• [Your assignment] Which lines in the entries below contain the string "this"? Show each of them in full.

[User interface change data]
########################################

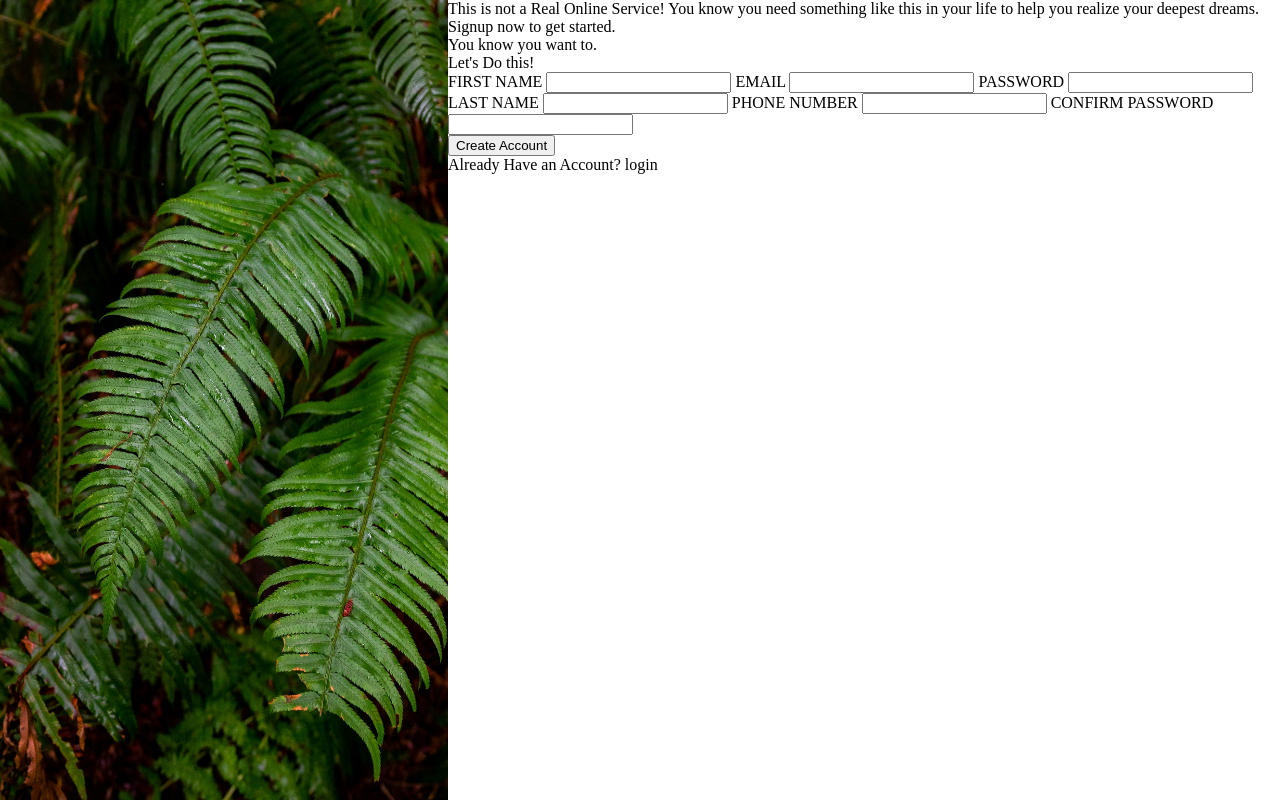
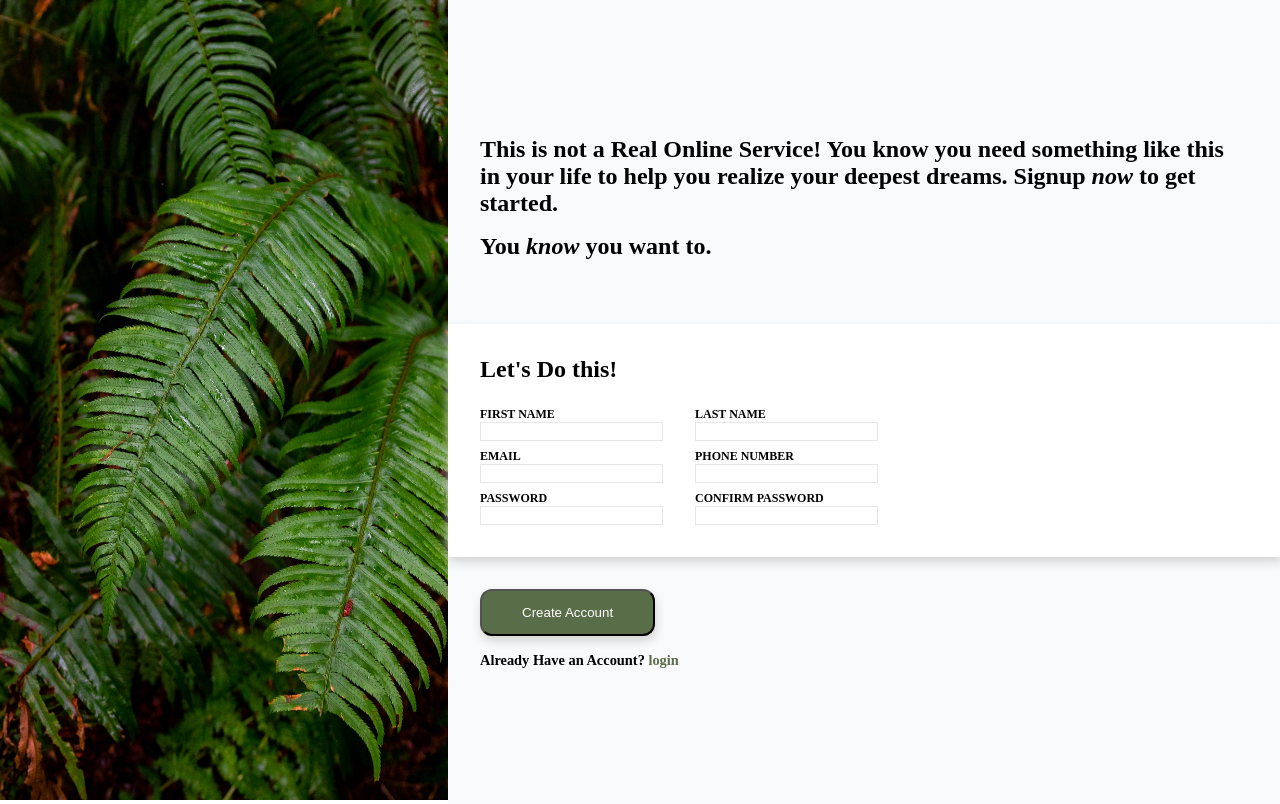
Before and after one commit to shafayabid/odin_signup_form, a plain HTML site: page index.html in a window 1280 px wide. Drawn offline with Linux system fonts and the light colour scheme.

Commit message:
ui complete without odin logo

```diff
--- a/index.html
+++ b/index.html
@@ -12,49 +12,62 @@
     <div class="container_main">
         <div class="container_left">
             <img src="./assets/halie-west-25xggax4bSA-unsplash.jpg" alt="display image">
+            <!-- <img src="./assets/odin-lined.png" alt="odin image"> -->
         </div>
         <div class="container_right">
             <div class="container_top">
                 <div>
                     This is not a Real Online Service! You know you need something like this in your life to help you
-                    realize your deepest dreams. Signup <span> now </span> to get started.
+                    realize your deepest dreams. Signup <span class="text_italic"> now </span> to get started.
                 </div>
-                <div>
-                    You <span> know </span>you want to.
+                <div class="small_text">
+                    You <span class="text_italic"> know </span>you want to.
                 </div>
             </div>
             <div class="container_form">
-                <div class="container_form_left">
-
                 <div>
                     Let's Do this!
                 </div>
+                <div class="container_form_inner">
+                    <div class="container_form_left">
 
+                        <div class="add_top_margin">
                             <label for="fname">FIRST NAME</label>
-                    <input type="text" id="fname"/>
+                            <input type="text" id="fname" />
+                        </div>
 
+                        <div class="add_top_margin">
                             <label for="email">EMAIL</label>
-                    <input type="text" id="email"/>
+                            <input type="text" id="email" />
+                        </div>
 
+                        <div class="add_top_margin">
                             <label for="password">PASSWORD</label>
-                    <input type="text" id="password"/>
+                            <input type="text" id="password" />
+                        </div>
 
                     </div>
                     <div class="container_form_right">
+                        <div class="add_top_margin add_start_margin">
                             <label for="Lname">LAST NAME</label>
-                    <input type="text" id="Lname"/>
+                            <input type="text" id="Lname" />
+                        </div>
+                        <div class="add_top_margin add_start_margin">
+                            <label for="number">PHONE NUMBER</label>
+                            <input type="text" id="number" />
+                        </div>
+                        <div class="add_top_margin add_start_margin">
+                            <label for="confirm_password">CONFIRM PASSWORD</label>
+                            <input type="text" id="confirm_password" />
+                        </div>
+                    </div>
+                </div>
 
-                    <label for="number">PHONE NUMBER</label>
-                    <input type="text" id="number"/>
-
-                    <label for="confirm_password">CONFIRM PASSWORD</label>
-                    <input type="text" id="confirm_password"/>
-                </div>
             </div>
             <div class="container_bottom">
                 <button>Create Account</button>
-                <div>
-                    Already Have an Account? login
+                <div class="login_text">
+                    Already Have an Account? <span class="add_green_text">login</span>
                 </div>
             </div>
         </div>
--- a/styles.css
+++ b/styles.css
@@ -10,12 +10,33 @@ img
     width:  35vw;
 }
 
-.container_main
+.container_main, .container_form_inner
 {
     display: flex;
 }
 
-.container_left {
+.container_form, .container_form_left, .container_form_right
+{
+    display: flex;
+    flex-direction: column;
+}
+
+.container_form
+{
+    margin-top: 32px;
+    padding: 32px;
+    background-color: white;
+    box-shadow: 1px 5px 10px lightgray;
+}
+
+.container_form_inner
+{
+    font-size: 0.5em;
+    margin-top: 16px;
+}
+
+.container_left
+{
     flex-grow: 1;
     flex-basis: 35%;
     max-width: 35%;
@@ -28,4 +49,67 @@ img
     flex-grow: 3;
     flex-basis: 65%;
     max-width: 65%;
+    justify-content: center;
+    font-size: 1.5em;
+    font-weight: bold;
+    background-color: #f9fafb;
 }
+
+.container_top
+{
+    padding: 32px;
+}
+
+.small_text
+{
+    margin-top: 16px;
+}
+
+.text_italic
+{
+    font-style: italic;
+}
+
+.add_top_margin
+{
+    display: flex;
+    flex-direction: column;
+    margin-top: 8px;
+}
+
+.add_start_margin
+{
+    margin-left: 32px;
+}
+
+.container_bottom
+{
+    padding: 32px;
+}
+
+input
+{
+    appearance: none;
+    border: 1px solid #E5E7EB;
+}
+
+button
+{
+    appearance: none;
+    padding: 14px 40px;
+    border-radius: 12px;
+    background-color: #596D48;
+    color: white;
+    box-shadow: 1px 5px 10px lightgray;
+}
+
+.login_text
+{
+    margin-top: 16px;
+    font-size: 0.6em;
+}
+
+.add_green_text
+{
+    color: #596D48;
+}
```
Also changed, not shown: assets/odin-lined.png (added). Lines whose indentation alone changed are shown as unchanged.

########################################

• [Result]
                     This is not a Real Online Service! You know you need something like this in your life to help you
                     Let's Do this!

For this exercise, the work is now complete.